Problem details => Among the entries below, which lines include the string "body"? Show each one.

Task data Start Marker

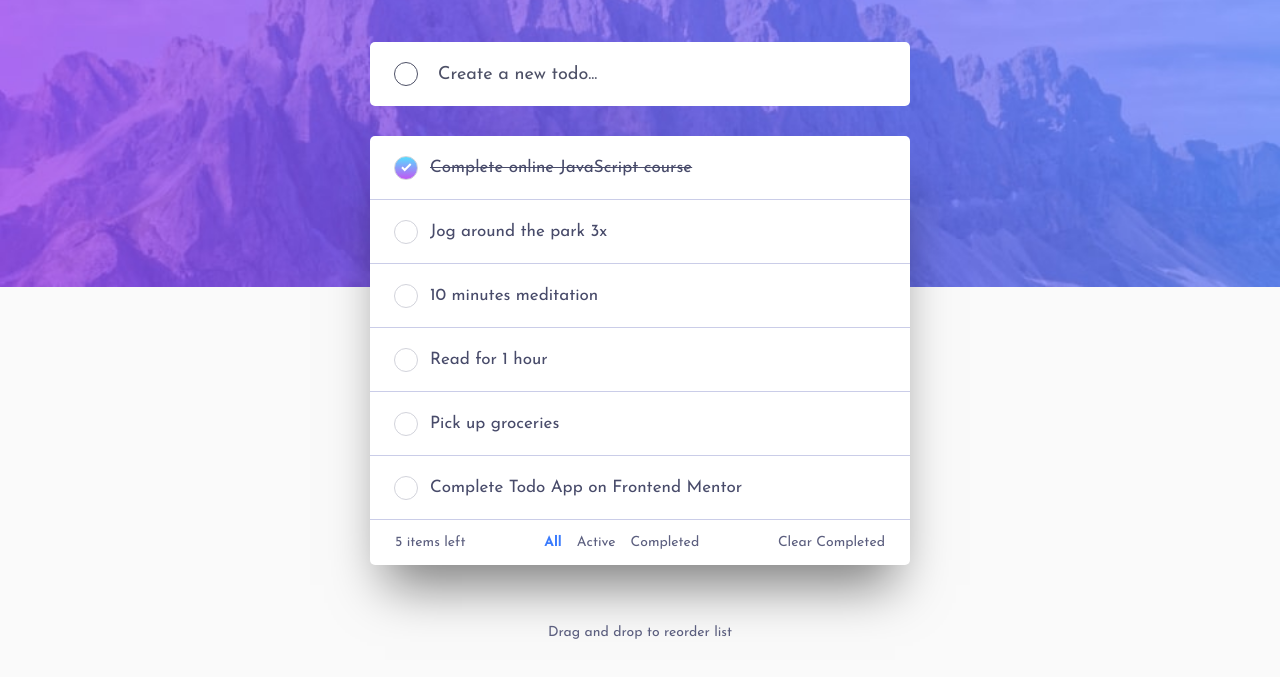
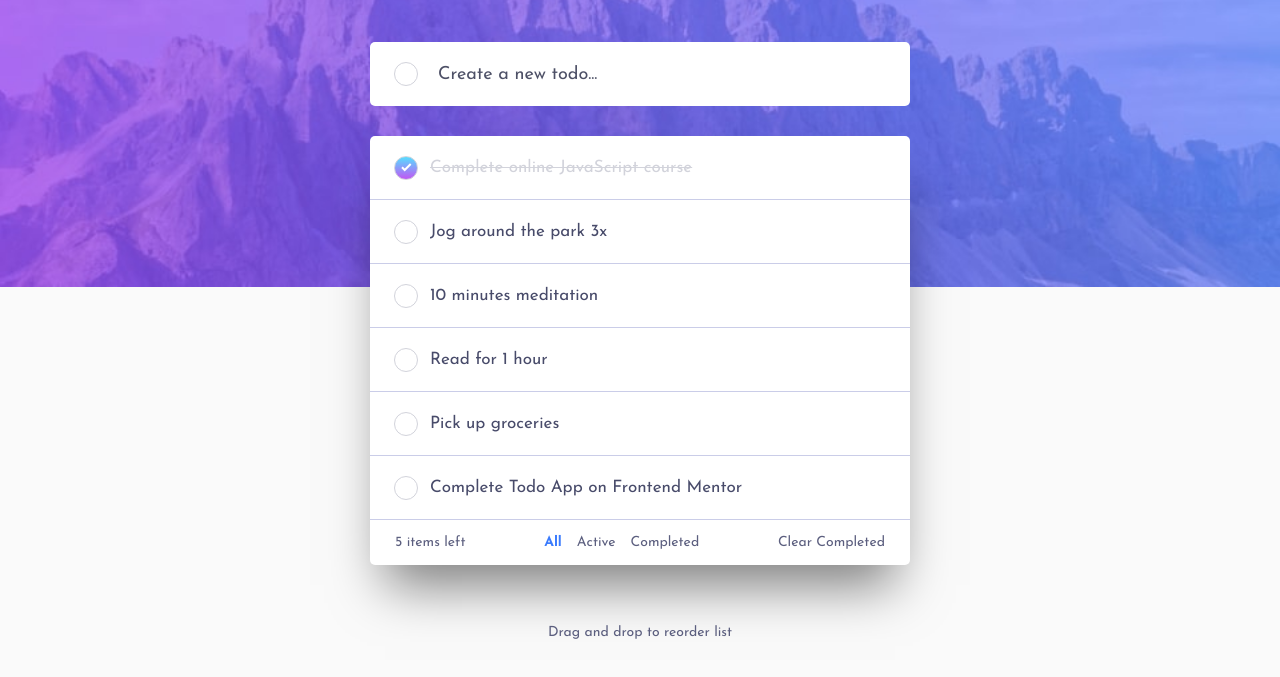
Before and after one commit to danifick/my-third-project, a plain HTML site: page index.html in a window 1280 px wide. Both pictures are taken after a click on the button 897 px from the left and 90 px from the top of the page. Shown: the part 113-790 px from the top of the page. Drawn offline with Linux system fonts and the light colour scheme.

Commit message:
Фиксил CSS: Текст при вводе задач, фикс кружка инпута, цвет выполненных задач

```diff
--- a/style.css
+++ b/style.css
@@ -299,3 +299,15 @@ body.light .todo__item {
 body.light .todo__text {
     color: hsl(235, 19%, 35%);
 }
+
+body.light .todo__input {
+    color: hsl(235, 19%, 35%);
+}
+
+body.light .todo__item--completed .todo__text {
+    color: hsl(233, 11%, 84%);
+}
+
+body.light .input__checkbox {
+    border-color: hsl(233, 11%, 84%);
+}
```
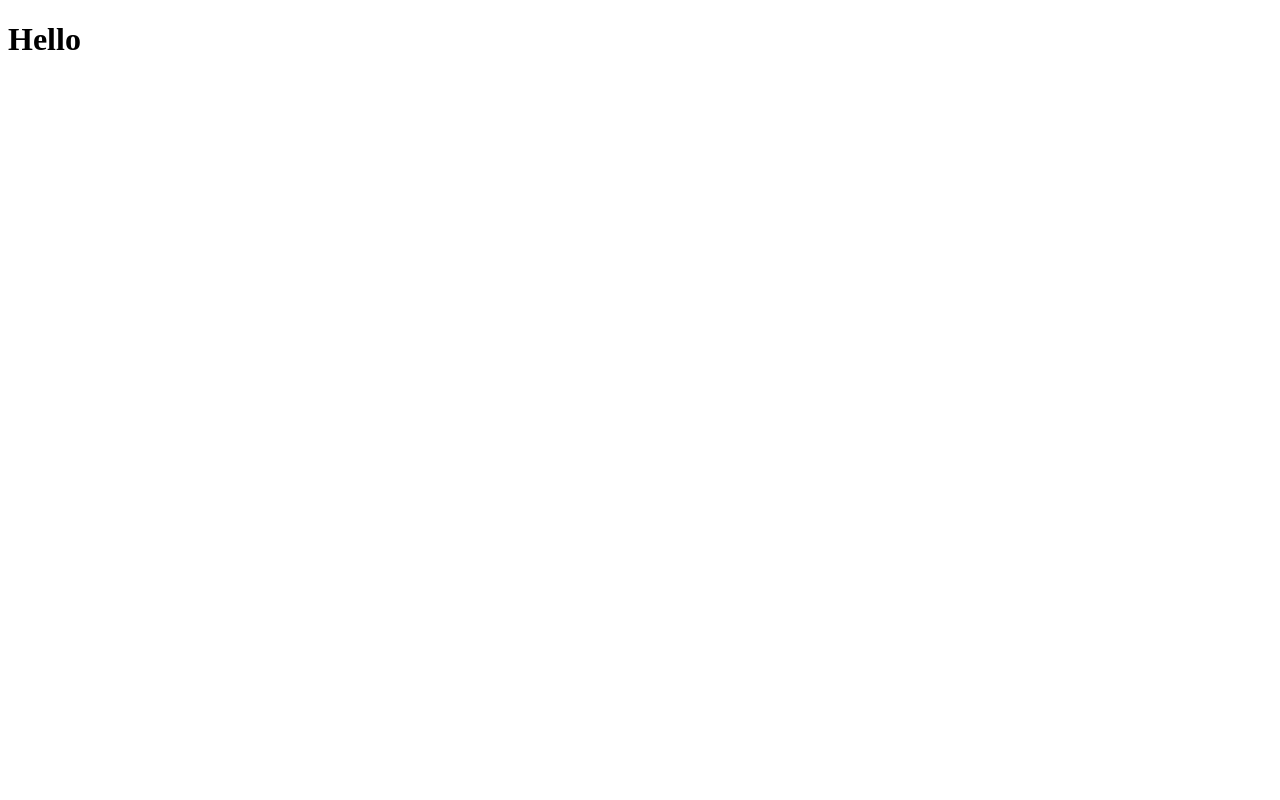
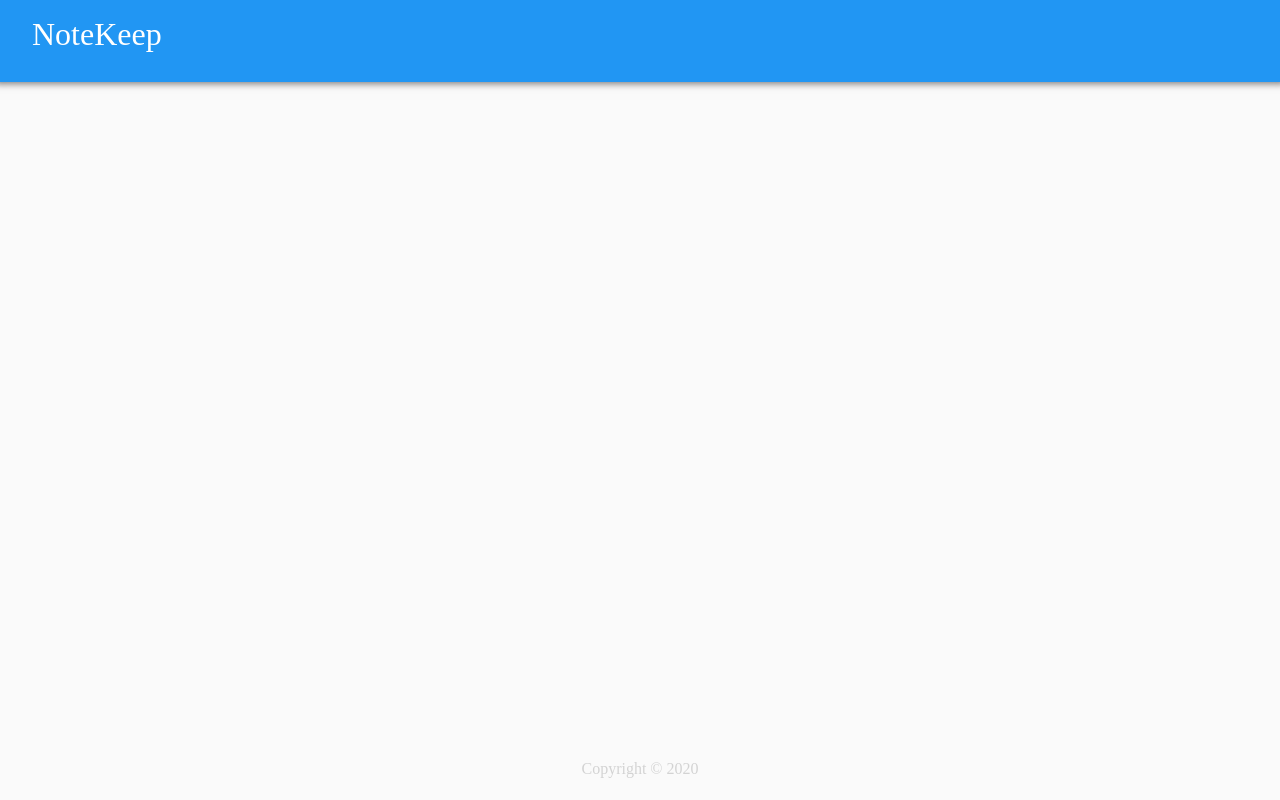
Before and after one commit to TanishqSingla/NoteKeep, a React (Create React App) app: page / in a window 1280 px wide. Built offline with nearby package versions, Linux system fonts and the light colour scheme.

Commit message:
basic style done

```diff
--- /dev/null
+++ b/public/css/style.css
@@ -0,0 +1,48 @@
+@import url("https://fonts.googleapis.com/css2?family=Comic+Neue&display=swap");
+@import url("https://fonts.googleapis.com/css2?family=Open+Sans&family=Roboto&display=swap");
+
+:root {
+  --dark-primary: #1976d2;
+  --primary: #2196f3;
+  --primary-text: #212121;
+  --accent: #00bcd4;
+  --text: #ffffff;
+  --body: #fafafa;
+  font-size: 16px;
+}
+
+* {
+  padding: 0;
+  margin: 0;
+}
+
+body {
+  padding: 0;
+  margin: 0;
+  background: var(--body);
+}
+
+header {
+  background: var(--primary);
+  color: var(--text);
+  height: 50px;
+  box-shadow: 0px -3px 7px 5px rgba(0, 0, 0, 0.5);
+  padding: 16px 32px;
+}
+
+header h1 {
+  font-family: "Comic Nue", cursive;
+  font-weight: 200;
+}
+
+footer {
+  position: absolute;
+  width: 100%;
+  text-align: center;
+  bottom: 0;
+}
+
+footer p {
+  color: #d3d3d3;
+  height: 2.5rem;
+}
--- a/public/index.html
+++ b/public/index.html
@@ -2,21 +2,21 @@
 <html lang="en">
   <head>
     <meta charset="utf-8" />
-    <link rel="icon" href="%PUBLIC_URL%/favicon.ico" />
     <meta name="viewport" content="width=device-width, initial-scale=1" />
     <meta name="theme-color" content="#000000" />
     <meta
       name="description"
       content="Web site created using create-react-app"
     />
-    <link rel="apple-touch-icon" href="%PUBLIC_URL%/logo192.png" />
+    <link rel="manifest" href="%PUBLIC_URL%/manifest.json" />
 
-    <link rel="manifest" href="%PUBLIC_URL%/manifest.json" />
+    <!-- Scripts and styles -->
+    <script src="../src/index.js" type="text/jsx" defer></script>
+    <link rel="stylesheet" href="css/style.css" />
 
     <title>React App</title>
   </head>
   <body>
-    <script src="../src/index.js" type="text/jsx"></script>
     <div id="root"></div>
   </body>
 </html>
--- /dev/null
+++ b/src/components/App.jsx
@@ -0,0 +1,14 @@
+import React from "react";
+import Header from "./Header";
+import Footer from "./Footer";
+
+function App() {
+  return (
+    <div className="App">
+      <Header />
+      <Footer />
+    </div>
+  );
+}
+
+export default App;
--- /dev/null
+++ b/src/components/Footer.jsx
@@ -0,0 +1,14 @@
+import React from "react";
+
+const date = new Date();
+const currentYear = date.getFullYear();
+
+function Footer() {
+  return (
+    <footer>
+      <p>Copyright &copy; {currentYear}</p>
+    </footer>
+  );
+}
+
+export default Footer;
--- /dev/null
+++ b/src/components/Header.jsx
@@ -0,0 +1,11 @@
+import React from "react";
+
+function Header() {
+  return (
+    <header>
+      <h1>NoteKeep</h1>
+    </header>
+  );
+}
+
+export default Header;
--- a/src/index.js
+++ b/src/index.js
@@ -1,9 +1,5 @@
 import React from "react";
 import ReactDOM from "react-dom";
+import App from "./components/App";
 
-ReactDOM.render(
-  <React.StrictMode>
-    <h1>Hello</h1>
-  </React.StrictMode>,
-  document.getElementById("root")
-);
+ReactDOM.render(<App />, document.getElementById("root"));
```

Task data End Marker

Response box =>
@@ -299,3 +299,15 @@ body.light .todo__item {
 body.light .todo__text {
+body.light .todo__input {
+body.light .todo__item--completed .todo__text {
+body.light .input__checkbox {
+  --body: #fafafa;
+body {
+  background: var(--body);
   <body>
   </body>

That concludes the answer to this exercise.